### What the task requires
All that is needed is every line of the listing below that has "commit".

### Exercise material
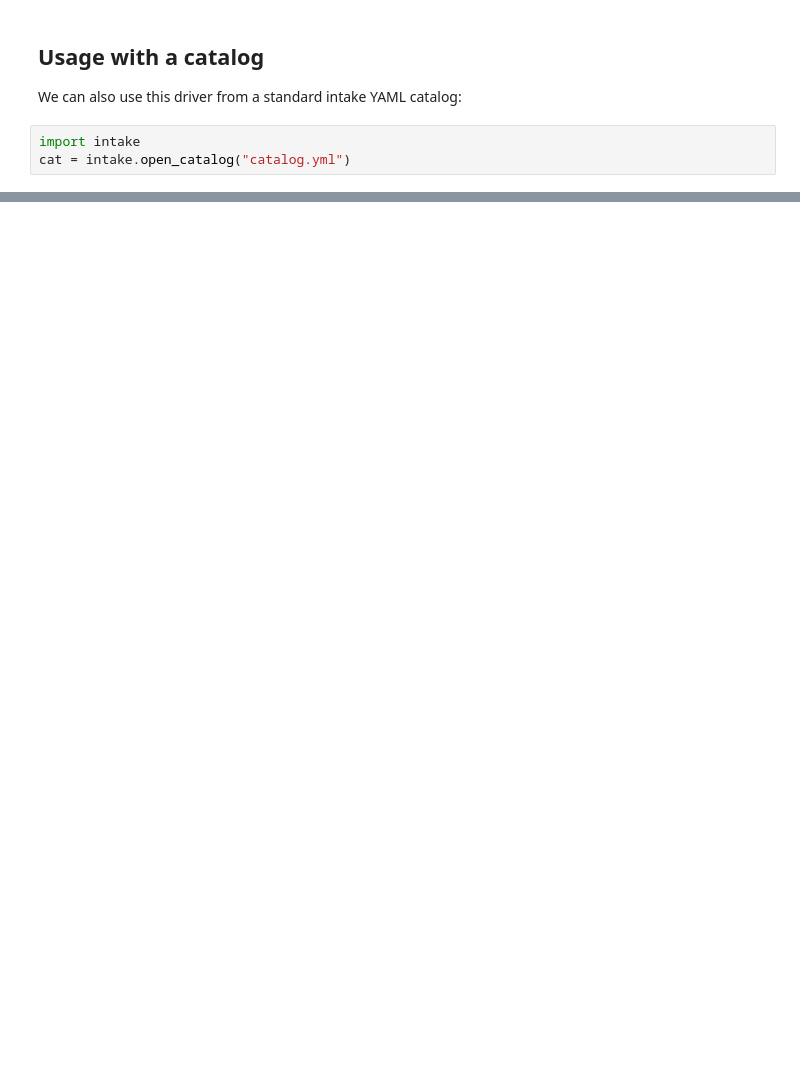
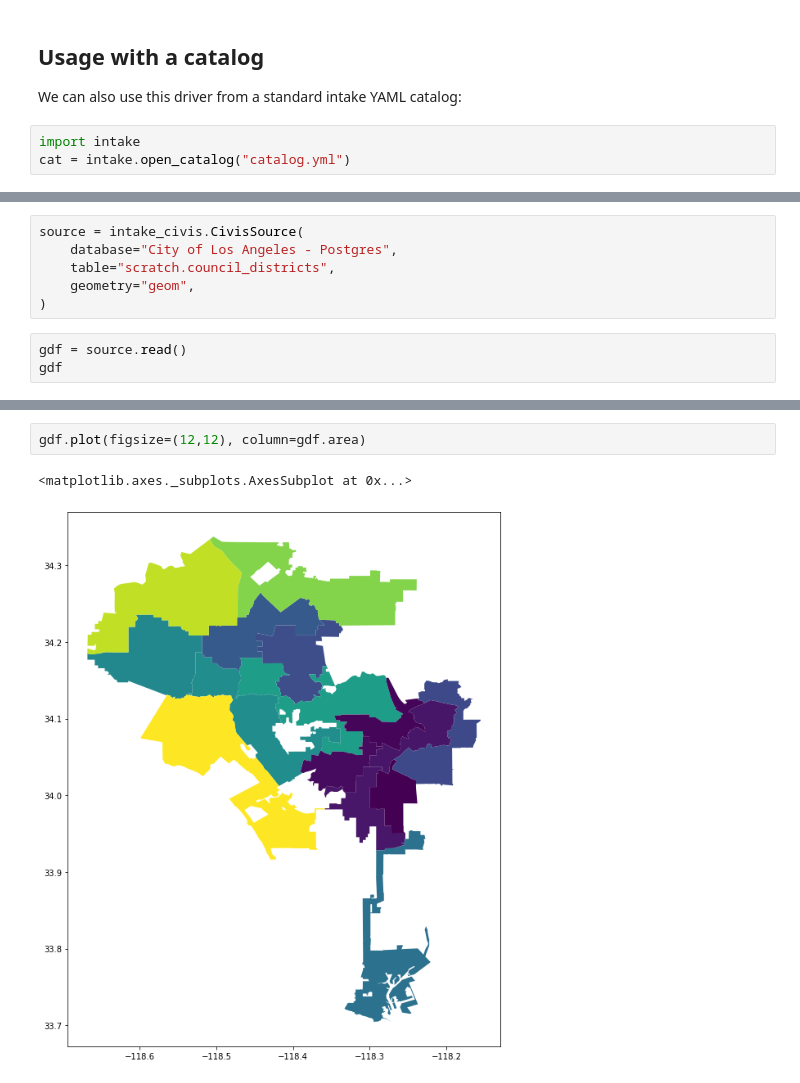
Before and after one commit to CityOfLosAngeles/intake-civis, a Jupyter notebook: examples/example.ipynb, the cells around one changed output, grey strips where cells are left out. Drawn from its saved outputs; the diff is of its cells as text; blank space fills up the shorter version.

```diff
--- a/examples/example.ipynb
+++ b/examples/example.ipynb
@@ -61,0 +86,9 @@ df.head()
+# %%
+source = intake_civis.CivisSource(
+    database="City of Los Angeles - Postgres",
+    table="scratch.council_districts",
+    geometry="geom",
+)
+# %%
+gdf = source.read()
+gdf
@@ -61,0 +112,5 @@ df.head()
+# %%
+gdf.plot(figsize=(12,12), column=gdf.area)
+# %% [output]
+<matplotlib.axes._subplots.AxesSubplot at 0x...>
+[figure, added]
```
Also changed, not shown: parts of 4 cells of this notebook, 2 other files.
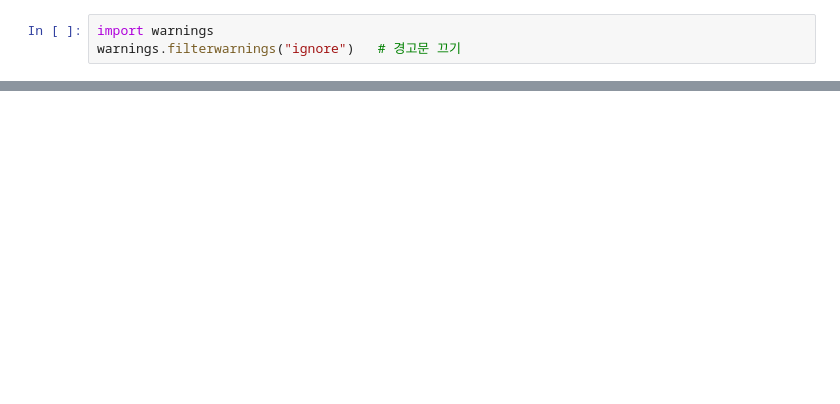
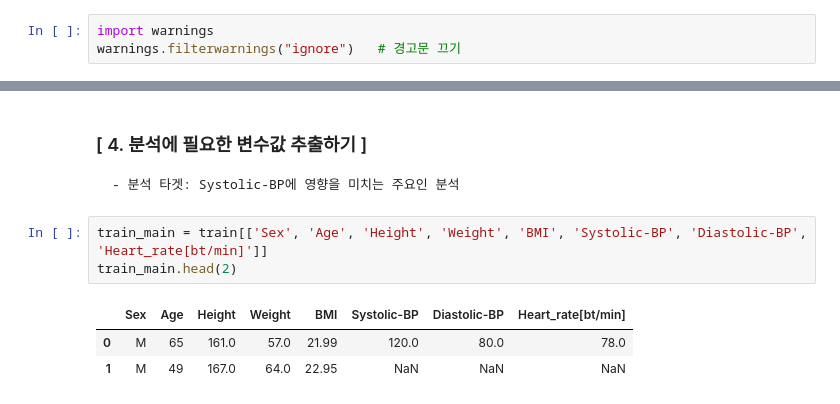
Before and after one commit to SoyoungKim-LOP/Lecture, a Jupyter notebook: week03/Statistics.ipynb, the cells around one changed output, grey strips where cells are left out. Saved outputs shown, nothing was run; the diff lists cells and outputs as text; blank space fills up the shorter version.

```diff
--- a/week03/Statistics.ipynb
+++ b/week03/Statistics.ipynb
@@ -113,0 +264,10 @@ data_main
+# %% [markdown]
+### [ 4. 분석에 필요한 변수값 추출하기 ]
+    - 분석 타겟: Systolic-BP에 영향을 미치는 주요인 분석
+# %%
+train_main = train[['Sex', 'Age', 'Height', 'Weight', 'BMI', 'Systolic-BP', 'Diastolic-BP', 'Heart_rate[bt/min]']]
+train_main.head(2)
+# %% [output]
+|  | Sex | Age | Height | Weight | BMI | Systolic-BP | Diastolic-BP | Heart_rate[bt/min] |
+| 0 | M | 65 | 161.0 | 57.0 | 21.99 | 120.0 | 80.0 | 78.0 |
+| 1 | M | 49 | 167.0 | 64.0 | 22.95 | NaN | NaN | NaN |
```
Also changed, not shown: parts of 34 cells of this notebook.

### Expected answer
Before and after one commit to CityOfLosAngeles/intake-civis, a Jupyter notebook: examples/example.ipynb, the cells around one changed output, grey strips where cells are left out. Drawn from its saved outputs; the diff is of its cells as text; blank space fills up the shorter version.
Before and after one commit to SoyoungKim-LOP/Lecture, a Jupyter notebook: week03/Statistics.ipynb, the cells around one changed output, grey strips where cells are left out. Saved outputs shown, nothing was run; the diff lists cells and outputs as text; blank space fills up the shorter version.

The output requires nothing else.